Henriette's son was asked to write to his uncle: "He needs all of our affection, and he deserves it above all." Jacques and Léon Dreyfus-mill owners like their brother Mathieu-sought support among Alsatian industrialists, but they also traveled to Paris like their sisters and their brother-in-law Joseph Valabrègue. To Henriette, Joseph described Lucie's faith in her husband's honor, "so complete, so vast that it does us good"; it was in the Valabrègues' house that Alfred would spend his first days of freedom in the fall of 1899.
The family sent letters to Guyana, even after learning the terms of his confinement from Alfred's first letter; he was unable to write to them all: "my brain cannot go on and my despair is too great."

Support after the pardon

After his brother's pardon, which he actively championed due to Alfred's health, Mathieu accompanied his brother from Nantes to Carpentras to their sister's house. Everyone experienced a lull, a pause in the long series of sufferings that had been shared by all (from Dreyfus's diary). The time had faded when, on Devil's Island, the desperate man had feared that his family and friends were not fighting for him strongly enough.

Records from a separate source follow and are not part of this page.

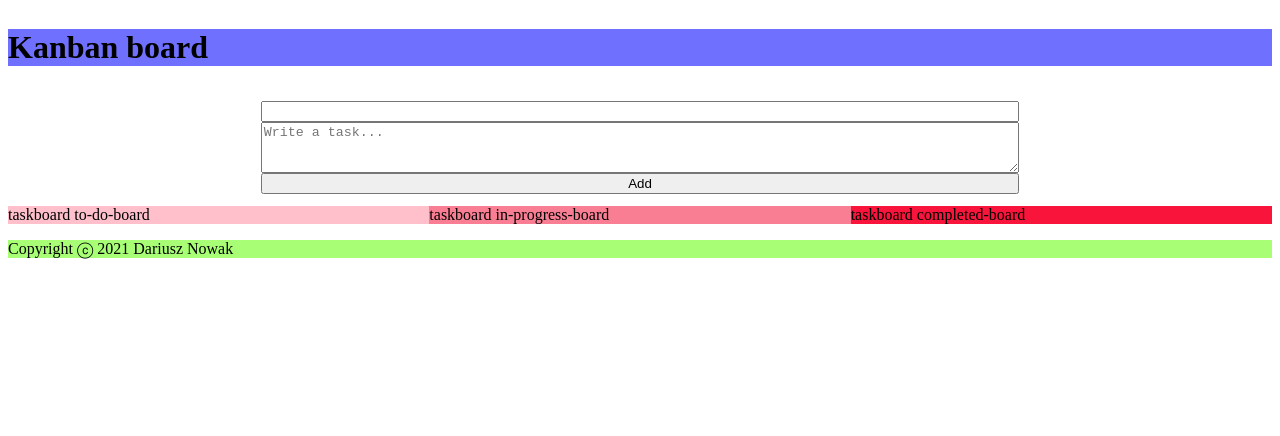
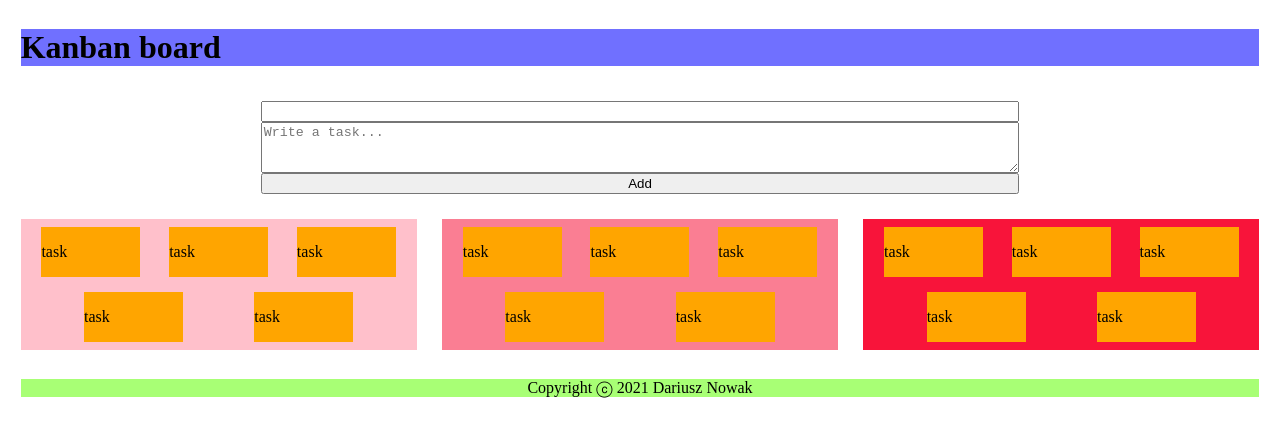
Before and after one commit to dariusznowak/kanban-board, a React (Create React App) app: page / in a window 1280 px wide. Shown: the top 436 px of the page. Built offline with nearby package versions, Linux system fonts and the light colour scheme.

Commit message:
Edited layout structure

```diff
--- a/public/styles.css
+++ b/public/styles.css
@@ -14,9 +14,15 @@
 .header-component {
   grid-area: header;
   background-color: rgb(112, 112, 255);
+  margin: 1%;
 }
 .board-like {
+  margin: 1%;
   flex: 1;
+  display: flex;
+  flex-wrap: wrap;
+  justify-content: space-evenly;
+  flex-direction: row;
 }
 
 .task-input {
@@ -43,4 +49,12 @@
 .footer {
   grid-area: footer;
   background-color: rgb(168, 255, 117);
+  margin: 1%;
+  text-align: center;
 }
+
+.single-task {
+  background-color: orange;
+  margin: 2%;
+  flex-basis: 25%;
+}
--- a/src/components/BoardsContainer.js
+++ b/src/components/BoardsContainer.js
@@ -1,14 +1,11 @@
 import React from "react";
 import TaskBoard from "./TaskBoard";
+import TaskInput from "./TaskInput";
 
 function BoardsContainer() {
   return (
     <div id="boards-container">
-      <form className="task-input">
-        <input name="title" />
-        <textarea name="content" placeholder="Write a task..." rows="3" />
-        <button>Add</button>
-      </form>
+      <TaskInput />
       <TaskBoard data="to-do-board" />
       <TaskBoard data="in-progress-board" />
       <TaskBoard data="completed-board" />
--- /dev/null
+++ b/src/components/SingleTask.js
@@ -0,0 +1,11 @@
+import React from "react";
+
+function SingleTask() {
+  return (
+    <div className="single-task">
+      <p>task</p>
+    </div>
+  );
+}
+
+export default SingleTask;
--- a/src/components/TaskBoard.js
+++ b/src/components/TaskBoard.js
@@ -1,8 +1,15 @@
 import React from "react";
+import SingleTask from "./SingleTask";
 
 function TaskBoard(props) {
   return (
-    <div className={"board-like " + props.data}>taskboard {props.data}</div>
+    <div className={"board-like " + props.data}>
+      <SingleTask />
+      <SingleTask />
+      <SingleTask />
+      <SingleTask />
+      <SingleTask />
+    </div>
   );
 }
 
--- a/src/components/TaskInput.js
+++ b/src/components/TaskInput.js
@@ -2,7 +2,7 @@ import React from "react";
 
 function TaskInput() {
   return (
-    <form>
+    <form className="task-input">
       <input name="title" />
       <textarea name="content" placeholder="Write a task..." rows="3" />
       <button>Add</button>
```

Leon and Mathieu took part in the 1903 meeting that preceded the speech by Jaurès, by means of which the process of rehabilitation really got underway. It is clear, however, that it was Mathieu who remained the closest to Alfred. Early in 1900, Alfred, who was the younger, described the unbreakable ties that bound him to his older brother, bonds that were formed in their adolescence in Paris and, above all, in those five devoted years "the greatness of which no words can describe."